Shifts in Attitudes toward Coyotes on the Urbanized East Coast: The Cape Cod Experience, 2005-2012
Human Dimensions of Wildlife: An International Journal (2015)
  • Jennifer Jackman, Professor, Salem State College
  • Allen Rutberg
Abstract
The migration of coyotes to northeastern United States since the mid-twentieth century has increased human-coyote interactions. This article offers insights into the evolution of attitudes toward Eastern coyotes by analyzing survey data from voters on Cape Cod, Massachusetts in 2005 and 2012. Responses were obtained in a region where familiarity and conflict with coyotes was high. The data supported growing acceptance of coyotes and increased opposition to lethal control. While previous research has found women to feel more negative toward and fearful of large carnivores, in this study gender differences in acceptance and fear of coyotes diminished with time. Greater opposition among women to lethal interventions persisted. Future studies should examine the gender and geographic dimensions of attitudinal change to more fully understand attitudes toward wildlife in urbanized environments.
Disciplines
Publication Date
2015
Citation Information
Jennifer Jackman and Allen Rutberg. "Shifts in Attitudes toward Coyotes on the Urbanized East Coast: The Cape Cod Experience, 2005-2012" Human Dimensions of Wildlife: An International Journal (2015)

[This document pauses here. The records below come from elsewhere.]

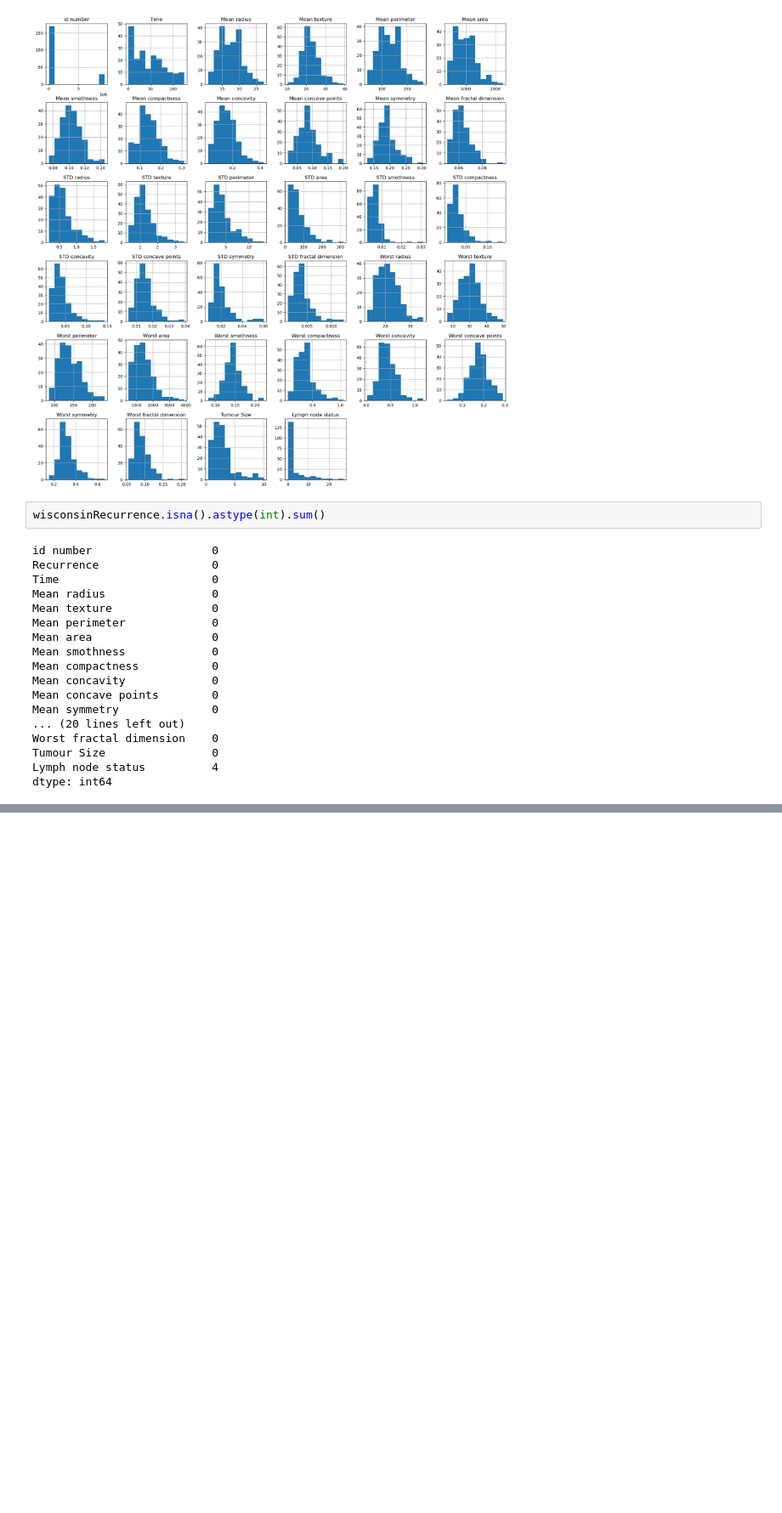
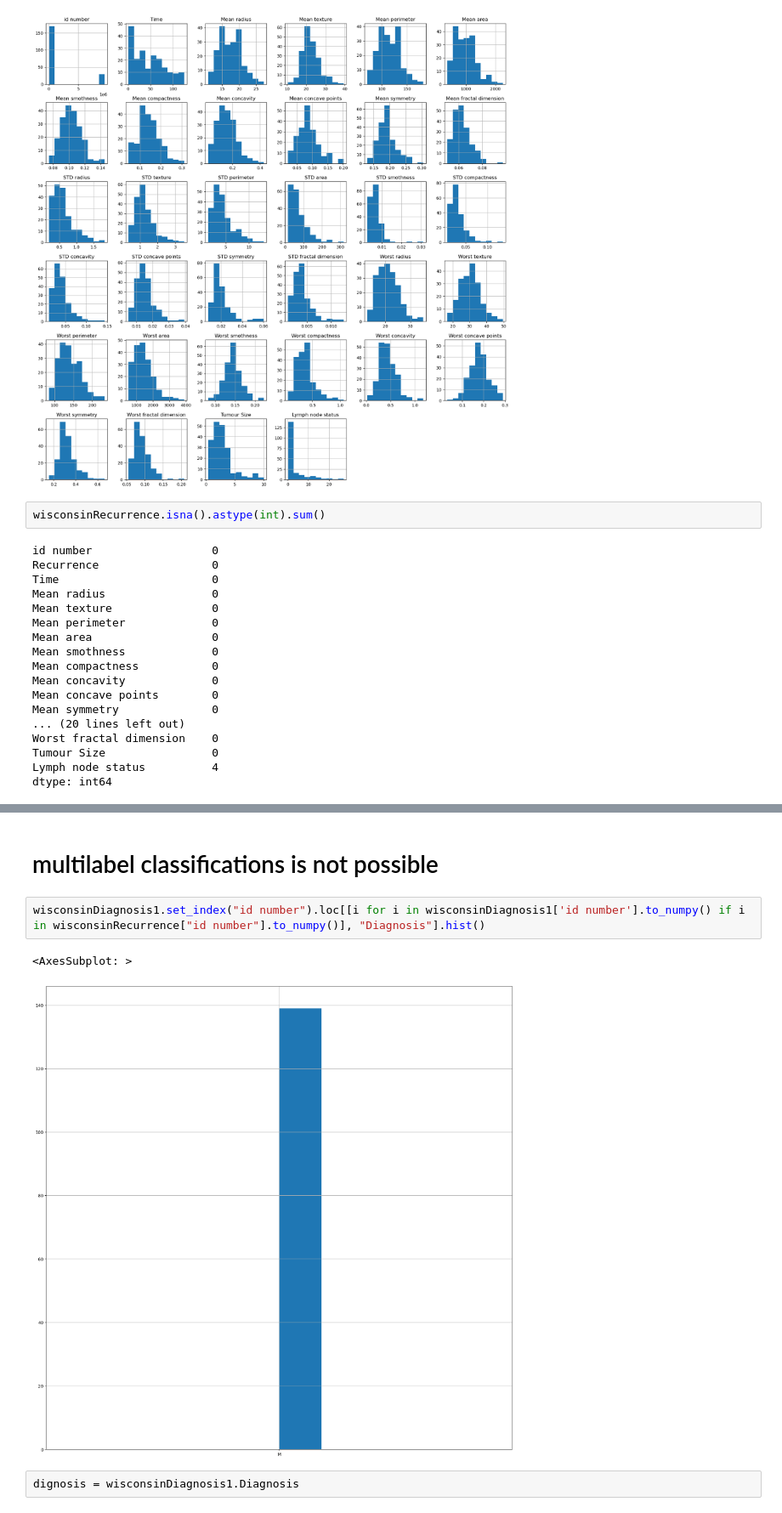
Before and after one commit to Raaaii/Breast_Cancer_ML-DL, a Jupyter notebook: preprocessingAndFeatureSelection/preprocessingAndFeatureSelection.ipynb, the cells around one changed output, grey strips where cells are left out. Shown at 85% size. Saved outputs shown, nothing was run; the diff lists cells and outputs as text; blank space fills up the shorter version.

```diff
--- a/preprocessingAndFeatureSelection/preprocessingAndFeatureSelection.ipynb
+++ b/preprocessingAndFeatureSelection/preprocessingAndFeatureSelection.ipynb
@@ -218,0 +245,9 @@ dtype: int64
+# %% [markdown]
+# multilabel classifications is not possible
+# %%
+wisconsinDiagnosis1.set_index("id number").loc[[i for i in wisconsinDiagnosis1['id number'].to_numpy() if i in wisconsinRecurrence["id number"].to_numpy()], "Diagnosis"].hist()
+# %% [output]
+<AxesSubplot: >
+[figure, added]
+# %%
+dignosis = wisconsinDiagnosis1.Diagnosis
```
Also changed, not shown: parts of 47 cells of this notebook.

Available at: http://works.bepress.com/jennifer_jackman/2/